Introduction: Food classified as snacks can be harmful and have adverse health consequences. Sugar, sodium, saturated fats and trans fats are substan- ces whose consumption is recommended to reduce.
Objectives: To quantify the content of sugar, sodium and saturated fats declared in the nutritional labeling of products sold in supermarkets.
Methods: This is a descriptive study where 200 products were selected and classified into four groups: cereal snacks, tuber snacks, dried fruit snacks and non-alcoholic beverages.

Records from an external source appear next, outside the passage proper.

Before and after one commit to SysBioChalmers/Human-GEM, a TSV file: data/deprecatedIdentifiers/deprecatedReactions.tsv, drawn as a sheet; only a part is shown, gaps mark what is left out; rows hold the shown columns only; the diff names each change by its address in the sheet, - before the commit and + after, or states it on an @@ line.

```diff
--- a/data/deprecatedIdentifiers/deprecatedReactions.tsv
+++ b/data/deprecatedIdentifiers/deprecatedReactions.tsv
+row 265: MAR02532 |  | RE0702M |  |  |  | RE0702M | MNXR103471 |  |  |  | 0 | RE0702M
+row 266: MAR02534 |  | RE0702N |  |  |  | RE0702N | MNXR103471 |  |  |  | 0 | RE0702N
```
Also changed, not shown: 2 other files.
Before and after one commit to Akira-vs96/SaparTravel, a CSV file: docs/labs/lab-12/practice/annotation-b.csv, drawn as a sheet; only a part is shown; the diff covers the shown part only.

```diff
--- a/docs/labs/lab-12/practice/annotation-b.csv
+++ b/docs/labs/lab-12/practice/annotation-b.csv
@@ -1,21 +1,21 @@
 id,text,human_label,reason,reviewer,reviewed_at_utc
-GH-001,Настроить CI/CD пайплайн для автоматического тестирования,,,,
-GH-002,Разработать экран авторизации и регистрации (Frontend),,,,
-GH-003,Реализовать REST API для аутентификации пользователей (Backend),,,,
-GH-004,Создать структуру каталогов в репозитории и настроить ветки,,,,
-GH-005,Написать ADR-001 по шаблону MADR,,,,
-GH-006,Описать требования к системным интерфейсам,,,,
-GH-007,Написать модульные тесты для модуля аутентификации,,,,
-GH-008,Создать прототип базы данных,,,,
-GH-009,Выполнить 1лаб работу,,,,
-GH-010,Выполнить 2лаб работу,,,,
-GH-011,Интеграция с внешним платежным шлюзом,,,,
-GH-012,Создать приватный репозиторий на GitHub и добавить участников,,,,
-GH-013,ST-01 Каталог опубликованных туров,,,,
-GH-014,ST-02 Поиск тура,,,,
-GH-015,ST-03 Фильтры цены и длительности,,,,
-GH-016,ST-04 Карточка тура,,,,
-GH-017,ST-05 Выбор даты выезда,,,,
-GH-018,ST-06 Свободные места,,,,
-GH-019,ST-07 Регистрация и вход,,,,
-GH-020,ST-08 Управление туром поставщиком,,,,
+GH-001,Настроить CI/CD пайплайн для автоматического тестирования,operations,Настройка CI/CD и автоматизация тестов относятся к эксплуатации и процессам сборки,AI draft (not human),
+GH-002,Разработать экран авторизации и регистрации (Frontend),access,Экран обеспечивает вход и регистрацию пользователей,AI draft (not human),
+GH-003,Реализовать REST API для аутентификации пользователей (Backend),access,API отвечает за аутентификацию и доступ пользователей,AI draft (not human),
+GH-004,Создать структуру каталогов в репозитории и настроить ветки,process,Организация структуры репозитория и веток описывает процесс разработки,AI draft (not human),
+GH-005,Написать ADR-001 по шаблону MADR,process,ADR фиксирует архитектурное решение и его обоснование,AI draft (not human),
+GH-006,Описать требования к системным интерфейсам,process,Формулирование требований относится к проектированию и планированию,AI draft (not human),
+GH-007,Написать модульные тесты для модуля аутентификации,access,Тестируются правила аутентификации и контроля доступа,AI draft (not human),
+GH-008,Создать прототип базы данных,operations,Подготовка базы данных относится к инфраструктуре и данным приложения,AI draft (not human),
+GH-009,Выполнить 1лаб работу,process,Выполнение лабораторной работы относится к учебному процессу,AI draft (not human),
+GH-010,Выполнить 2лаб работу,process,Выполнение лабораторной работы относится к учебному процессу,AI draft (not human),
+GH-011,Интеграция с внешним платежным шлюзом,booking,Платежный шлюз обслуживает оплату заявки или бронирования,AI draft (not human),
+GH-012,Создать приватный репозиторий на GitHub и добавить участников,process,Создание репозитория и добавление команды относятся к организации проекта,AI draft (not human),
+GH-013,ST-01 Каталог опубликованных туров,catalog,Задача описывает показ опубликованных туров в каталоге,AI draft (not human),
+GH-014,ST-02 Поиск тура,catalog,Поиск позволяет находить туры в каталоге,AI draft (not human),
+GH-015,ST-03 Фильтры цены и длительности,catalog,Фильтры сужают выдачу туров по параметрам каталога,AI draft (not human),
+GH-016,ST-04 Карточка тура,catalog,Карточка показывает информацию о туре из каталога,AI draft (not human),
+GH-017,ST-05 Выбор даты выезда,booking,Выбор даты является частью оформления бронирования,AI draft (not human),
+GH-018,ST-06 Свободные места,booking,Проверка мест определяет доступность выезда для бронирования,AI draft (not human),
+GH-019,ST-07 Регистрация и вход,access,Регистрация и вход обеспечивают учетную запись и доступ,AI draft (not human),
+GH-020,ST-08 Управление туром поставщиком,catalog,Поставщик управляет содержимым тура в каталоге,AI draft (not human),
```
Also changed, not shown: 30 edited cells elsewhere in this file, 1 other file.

Results: After evaluating the content of sugar, sodium and saturated fats declared in the nutritional labeling, the results show that, on average, beve- rages contain 8.9g sugar/100ml, and more than 40% contained more than 10g sugar per 100ml of product. The average sugar content in cereal snacks was 22.06g/100g and the average sodium content was 311.91mg/100g. Likewise, 70% of these products contained more than 10g of sugar per 100g of product. The average content of sugar in fruit and nut snacks was 12.6g sugar/100g and the average sodium content was 250.6mg/100g of product.
The average content of saturated fats in tuber snacks was 10.2g/100g and the average sodium content was 451.00mg/100g; besides, 60% of these products exceed the maximum limits of sodium allowed by the Peruvian standard for critical nutrients (400 mg per 100g of product).
Non-alcoholic beverages have high content of sugar in one third of them; the amount of sodium is below the limits established for this food group. The cereal snacks provide more sugar than recommended, as well as the saturated fats intake. The dried fruit snacks exceeded the recommendations for sugar content and one third exceeded the permitted levels of sodium content. Regarding tuber snacks, less than 50% of the analyzed products exceed the recommendations for sugar content, suggesting the need for continued public health efforts.